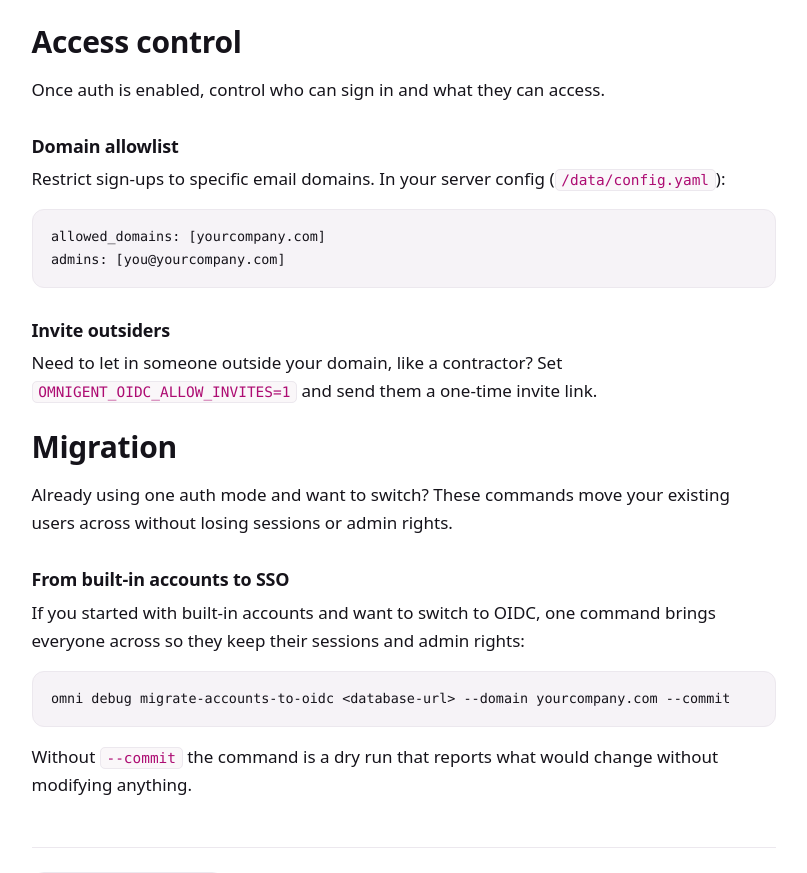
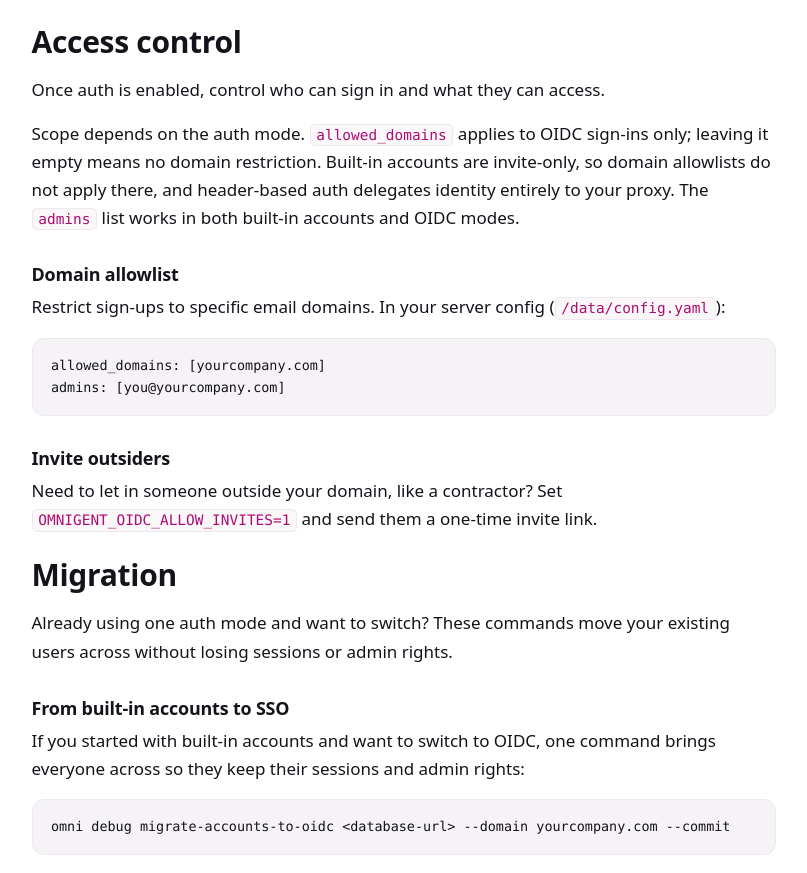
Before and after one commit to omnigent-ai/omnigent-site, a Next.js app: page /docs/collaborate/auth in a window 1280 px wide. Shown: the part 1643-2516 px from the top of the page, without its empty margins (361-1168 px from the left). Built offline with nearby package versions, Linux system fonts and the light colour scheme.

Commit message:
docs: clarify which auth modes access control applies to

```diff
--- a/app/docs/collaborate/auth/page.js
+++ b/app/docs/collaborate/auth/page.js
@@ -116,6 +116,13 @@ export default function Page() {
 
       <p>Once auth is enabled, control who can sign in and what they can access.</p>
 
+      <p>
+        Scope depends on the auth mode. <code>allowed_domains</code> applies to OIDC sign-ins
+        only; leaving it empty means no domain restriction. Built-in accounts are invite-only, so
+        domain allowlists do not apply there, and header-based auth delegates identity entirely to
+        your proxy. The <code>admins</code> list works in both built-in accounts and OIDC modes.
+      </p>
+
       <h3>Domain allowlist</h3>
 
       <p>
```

[Required work]
Please reproduce the entries above exactly, omitting every picture.

[Written answer]
Before and after one commit to omnigent-ai/omnigent-site, a Next.js app: page /docs/collaborate/auth in a window 1280 px wide. Shown: the part 1643-2516 px from the top of the page, without its empty margins (361-1168 px from the left). Built offline with nearby package versions, Linux system fonts and the light colour scheme.

Commit message:
docs: clarify which auth modes access control applies to

```diff
--- a/app/docs/collaborate/auth/page.js
+++ b/app/docs/collaborate/auth/page.js
@@ -116,6 +116,13 @@ export default function Page() {
 
       <p>Once auth is enabled, control who can sign in and what they can access.</p>
 
+      <p>
+        Scope depends on the auth mode. <code>allowed_domains</code> applies to OIDC sign-ins
+        only; leaving it empty means no domain restriction. Built-in accounts are invite-only, so
+        domain allowlists do not apply there, and header-based auth delegates identity entirely to
+        your proxy. The <code>admins</code> list works in both built-in accounts and OIDC modes.
+      </p>
+
       <h3>Domain allowlist</h3>
 
       <p>
```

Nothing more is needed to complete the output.